→ Task description: Retrieve every line of the data holding the word "barplot".

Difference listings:
◆ ◆ ◆ ◆ ◆ ◆ ◆
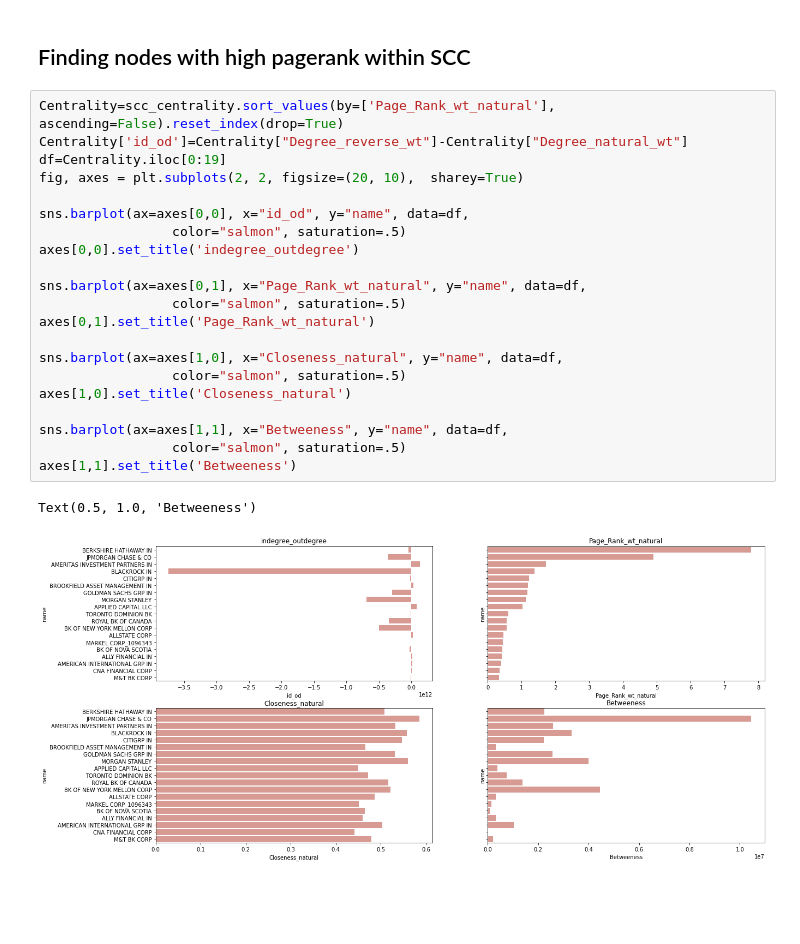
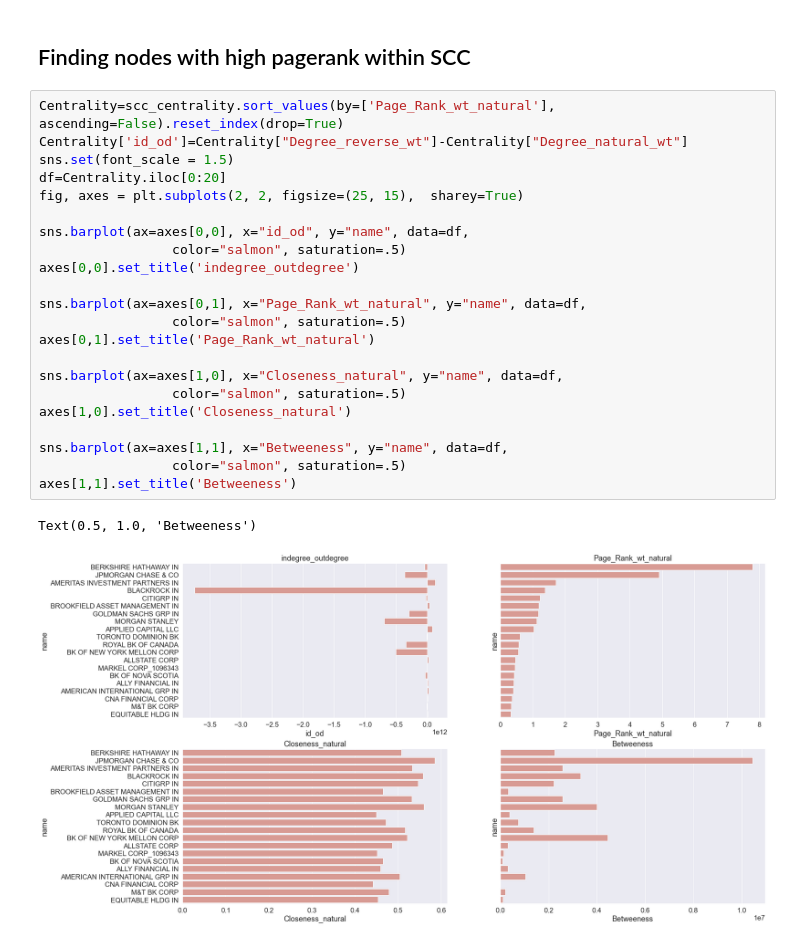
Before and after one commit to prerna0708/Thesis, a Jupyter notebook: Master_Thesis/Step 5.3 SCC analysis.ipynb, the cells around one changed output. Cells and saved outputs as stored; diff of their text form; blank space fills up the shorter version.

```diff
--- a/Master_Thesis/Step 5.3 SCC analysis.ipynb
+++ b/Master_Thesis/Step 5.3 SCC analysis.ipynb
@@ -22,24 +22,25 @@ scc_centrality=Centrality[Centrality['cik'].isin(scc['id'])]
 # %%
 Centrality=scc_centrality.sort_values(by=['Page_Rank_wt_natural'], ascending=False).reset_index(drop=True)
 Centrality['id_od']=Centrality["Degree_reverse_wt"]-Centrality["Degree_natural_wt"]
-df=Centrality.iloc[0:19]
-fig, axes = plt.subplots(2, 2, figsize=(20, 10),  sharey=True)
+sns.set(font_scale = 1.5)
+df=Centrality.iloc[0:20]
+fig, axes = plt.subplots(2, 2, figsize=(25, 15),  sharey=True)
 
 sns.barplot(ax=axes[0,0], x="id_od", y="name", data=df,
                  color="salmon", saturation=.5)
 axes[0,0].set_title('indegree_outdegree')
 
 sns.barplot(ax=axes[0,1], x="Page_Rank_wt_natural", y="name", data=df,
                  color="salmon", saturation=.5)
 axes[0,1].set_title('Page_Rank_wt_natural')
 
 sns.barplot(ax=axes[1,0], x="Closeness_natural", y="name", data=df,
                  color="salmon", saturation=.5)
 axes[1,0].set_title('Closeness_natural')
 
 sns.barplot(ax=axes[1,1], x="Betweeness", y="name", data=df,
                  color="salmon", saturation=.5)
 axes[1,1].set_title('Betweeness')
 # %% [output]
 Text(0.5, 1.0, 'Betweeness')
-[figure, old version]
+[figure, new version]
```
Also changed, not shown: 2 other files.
◆ ◆ ◆ ◆ ◆ ◆ ◆
→ Output for this exercise:
 sns.barplot(ax=axes[0,0], x="id_od", y="name", data=df,
 sns.barplot(ax=axes[0,1], x="Page_Rank_wt_natural", y="name", data=df,
 sns.barplot(ax=axes[1,0], x="Closeness_natural", y="name", data=df,
 sns.barplot(ax=axes[1,1], x="Betweeness", y="name", data=df,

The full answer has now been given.